Lancaster EPrints

Intercontinental impacts of ozone pollution on human mortality.

Casper-Anenberg, Susan and West, J.Jason and Fiore, Arlene M. and Jaffe, Daniel A. and Prather, Michael J. and Bergmann, Daniel and Cuvelier, Kees and Dentener, Frank J. and Duncan, Bryan N. and Gauss, Michael and Hess, Peter and Jonson, Jan Eiof and Lupu, Alexandru and MacKenzie, Ian A. and Marmer, Elina and Park, Rokjin J. and Sanderson, Michael G. and Schultz, Martin and Shindell, Drew T. and Szopa, Sophie and Vivanco, Marta G. and Wild, Oliver and Zeng, Guang (2009) Intercontinental impacts of ozone pollution on human mortality. Environmental Science and Technology, 43 (17). pp. 6482-6487. ISSN 0013-936X

Full text not available from this repository.

Abstract

Ozone exposure is associated with negative health impacts, including premature mortality. Observations and modeling studies demonstrate that emissions from one continent influence ozone air quality over other continents. We estimate the premature mortalities avoided from surface ozone decreases obtained via combined 20% reductions of anthropogenic nitrogen oxide, non-methane volatile organic compound, and carbon monoxide emissions in North America (NA), East Asia (EA), South Asia (SA), and Europe (EU). We use estimates of ozone responses to these emission changes from several atmospheric chemical transport models combined with a health impact function. Foreign emission reductions contribute approximately 30%, 30%, 20%, and >50% of the mortalities avoided by reducing precursor emissions in all regions together in NA, EA, SA, and EU, respectively. Reducing emissions in NA and EU avoids more mortalities outside the source region than within, owing in part to larger populations in foreign regions. Lowering the global methane abundance by 20% reduces mortality most in SA, followed by EU, EA, and NA. For some source−receptor pairs, there is greater uncertainty in our estimated avoided mortalities associated with the modeled ozone responses to emission changes than with the health impact function parameters.
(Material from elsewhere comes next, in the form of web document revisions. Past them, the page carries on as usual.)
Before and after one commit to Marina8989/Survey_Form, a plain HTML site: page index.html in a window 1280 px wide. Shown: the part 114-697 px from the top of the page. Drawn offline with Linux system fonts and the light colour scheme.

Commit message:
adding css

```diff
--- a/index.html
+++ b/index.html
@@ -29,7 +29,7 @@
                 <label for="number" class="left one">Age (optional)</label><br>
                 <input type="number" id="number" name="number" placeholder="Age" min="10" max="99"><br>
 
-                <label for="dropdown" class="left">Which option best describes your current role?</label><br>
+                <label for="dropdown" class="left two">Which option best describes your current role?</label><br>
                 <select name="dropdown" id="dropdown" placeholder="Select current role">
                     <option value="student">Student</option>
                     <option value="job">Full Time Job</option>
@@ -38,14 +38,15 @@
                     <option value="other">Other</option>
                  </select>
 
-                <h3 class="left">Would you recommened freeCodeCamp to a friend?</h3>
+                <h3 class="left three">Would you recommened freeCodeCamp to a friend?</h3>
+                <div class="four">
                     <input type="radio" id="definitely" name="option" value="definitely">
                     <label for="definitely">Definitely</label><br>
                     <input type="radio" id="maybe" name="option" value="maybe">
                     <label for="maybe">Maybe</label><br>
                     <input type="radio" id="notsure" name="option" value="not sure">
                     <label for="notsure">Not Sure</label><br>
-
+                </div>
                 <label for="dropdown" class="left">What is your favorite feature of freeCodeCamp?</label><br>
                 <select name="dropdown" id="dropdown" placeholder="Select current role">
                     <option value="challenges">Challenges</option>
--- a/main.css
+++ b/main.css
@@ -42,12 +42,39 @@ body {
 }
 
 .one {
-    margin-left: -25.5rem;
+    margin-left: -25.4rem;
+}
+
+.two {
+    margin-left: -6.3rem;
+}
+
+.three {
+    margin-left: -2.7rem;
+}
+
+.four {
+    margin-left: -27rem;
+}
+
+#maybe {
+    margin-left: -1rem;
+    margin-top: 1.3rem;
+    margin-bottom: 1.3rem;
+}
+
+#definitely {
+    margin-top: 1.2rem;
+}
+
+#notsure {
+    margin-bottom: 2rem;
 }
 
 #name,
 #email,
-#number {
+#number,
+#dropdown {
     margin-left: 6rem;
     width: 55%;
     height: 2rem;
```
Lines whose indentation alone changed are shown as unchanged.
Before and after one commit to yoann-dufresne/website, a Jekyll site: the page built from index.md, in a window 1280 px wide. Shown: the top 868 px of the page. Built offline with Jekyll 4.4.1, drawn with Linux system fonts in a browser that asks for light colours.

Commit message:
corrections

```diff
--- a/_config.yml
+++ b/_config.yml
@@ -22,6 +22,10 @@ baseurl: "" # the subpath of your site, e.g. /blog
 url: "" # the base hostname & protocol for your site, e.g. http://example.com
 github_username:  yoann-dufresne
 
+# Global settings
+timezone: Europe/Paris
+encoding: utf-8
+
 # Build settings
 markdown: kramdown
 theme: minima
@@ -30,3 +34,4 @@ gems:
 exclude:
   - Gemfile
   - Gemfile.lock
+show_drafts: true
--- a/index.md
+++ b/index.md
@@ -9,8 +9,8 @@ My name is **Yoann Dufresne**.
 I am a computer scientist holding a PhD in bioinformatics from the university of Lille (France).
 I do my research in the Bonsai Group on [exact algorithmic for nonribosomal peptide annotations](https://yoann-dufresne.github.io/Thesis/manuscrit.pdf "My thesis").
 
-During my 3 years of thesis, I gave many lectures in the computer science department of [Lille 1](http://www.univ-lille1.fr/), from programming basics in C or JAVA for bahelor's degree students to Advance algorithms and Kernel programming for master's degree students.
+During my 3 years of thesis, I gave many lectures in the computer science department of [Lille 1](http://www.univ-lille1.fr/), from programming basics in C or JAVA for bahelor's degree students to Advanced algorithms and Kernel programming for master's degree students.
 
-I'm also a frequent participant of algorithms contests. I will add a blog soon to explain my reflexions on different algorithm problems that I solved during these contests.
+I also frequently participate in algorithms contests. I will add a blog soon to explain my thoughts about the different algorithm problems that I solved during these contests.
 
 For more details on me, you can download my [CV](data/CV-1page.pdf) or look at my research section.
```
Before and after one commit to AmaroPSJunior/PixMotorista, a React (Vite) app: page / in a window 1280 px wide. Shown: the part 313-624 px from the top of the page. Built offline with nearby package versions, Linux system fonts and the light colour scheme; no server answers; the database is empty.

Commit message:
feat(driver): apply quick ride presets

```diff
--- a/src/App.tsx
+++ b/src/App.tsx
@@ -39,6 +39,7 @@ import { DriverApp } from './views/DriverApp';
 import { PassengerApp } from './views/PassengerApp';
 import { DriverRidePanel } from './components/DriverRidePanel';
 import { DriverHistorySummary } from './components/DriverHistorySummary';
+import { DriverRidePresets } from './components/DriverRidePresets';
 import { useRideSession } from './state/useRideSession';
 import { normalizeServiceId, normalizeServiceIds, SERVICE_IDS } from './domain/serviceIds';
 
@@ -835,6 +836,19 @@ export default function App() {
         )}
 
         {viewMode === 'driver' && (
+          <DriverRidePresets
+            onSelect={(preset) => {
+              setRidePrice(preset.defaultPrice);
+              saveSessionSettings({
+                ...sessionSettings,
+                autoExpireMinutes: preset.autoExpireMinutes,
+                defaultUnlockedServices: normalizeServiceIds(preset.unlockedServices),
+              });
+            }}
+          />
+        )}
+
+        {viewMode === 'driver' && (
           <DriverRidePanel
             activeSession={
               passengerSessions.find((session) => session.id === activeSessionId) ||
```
Item Type: Article
Journal or Publication Title: Environmental Science and Technology
Subjects: G Geography. Anthropology. Recreation > GE Environmental Sciences
Departments: Faculty of Science and Technology > Lancaster Environment Centre
ID Code: 30823
Deposited By: Dr Oliver Wild
Deposited On: 08 Dec 2009 09:06
Refereed?: Yes
Published?: Published
Last Modified: 09 Apr 2014 20:30
Identification Number:
URI: http://eprints.lancs.ac.uk/id/eprint/30823

Actions (login required)

View Item